ROME (AFP) - Spanish sensation Rafael Nadal equalled the record of 53 straight clay-court victories as he saved two match points on his way to beating top seed Roger Federer 6-7 (0/7), 7-6 (7/5), 6-4, 2-6, 7-6 (7/5) to win the Rome Masters.
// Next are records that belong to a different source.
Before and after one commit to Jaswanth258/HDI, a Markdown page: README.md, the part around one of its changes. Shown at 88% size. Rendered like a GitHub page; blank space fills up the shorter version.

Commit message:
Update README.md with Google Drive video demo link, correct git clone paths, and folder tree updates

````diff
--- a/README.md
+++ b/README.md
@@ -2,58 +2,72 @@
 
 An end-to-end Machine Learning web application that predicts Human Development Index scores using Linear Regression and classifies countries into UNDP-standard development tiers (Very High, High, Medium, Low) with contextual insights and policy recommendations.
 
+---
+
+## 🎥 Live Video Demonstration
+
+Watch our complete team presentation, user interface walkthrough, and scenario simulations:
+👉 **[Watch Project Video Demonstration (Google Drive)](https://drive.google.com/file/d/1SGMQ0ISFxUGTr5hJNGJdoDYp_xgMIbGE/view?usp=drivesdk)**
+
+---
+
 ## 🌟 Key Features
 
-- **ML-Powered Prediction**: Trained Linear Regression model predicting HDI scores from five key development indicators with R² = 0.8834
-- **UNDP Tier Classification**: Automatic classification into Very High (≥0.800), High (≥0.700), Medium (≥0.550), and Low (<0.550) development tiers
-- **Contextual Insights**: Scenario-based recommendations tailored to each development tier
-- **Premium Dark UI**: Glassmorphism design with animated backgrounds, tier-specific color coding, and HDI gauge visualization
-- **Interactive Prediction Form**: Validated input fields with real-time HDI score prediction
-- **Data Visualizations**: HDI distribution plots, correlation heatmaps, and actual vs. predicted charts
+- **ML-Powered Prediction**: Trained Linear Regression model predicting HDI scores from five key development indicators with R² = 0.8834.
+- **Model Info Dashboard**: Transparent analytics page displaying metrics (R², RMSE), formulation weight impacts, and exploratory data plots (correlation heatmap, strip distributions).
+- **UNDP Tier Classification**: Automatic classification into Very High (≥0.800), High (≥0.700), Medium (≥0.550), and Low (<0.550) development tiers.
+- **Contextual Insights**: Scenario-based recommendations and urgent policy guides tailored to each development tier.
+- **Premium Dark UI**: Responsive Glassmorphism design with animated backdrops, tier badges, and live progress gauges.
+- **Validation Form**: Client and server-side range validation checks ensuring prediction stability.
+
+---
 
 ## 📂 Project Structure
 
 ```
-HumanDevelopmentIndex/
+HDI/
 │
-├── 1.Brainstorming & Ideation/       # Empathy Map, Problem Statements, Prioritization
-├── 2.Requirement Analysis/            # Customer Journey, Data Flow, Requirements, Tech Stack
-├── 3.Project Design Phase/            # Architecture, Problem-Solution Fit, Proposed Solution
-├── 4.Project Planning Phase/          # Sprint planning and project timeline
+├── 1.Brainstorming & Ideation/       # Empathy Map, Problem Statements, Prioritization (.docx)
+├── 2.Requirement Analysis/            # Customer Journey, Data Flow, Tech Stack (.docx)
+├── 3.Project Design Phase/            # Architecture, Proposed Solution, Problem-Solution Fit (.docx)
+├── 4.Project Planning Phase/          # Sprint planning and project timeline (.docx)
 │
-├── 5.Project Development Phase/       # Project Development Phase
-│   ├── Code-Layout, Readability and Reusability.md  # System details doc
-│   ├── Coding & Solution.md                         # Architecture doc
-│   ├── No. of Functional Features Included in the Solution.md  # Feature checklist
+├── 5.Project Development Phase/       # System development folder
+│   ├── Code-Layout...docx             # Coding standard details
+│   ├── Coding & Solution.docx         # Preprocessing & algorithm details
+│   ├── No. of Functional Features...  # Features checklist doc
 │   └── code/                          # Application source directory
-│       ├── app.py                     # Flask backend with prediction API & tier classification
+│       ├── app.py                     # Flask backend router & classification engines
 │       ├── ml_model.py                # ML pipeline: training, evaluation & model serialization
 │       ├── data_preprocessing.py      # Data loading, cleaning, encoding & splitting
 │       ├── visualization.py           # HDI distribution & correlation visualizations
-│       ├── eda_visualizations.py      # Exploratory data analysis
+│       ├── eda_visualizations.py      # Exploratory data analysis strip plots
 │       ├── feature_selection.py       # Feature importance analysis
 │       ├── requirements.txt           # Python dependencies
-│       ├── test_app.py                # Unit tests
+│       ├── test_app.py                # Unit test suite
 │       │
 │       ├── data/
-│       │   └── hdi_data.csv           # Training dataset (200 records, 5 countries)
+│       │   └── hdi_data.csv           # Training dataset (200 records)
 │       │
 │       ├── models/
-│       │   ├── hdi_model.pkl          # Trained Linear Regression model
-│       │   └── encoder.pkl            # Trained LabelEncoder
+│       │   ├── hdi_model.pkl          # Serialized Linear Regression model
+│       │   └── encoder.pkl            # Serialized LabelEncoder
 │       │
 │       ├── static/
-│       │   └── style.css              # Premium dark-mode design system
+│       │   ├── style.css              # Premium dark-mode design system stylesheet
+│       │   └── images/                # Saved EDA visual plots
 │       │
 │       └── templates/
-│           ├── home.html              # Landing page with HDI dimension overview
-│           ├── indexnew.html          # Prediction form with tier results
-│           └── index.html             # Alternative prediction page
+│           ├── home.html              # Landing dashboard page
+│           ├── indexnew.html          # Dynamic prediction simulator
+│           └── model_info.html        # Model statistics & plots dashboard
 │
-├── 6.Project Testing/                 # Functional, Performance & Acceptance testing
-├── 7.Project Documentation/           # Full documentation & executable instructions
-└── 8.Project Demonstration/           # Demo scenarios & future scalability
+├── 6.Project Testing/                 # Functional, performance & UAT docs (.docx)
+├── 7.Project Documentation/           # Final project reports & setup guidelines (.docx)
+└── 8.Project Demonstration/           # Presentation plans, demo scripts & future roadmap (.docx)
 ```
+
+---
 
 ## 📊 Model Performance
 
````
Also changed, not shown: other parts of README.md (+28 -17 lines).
Nadal's fourth straight victory over his world number one rival equalled the clay run of match success established by Argentine Guillermo Vilas in 1977.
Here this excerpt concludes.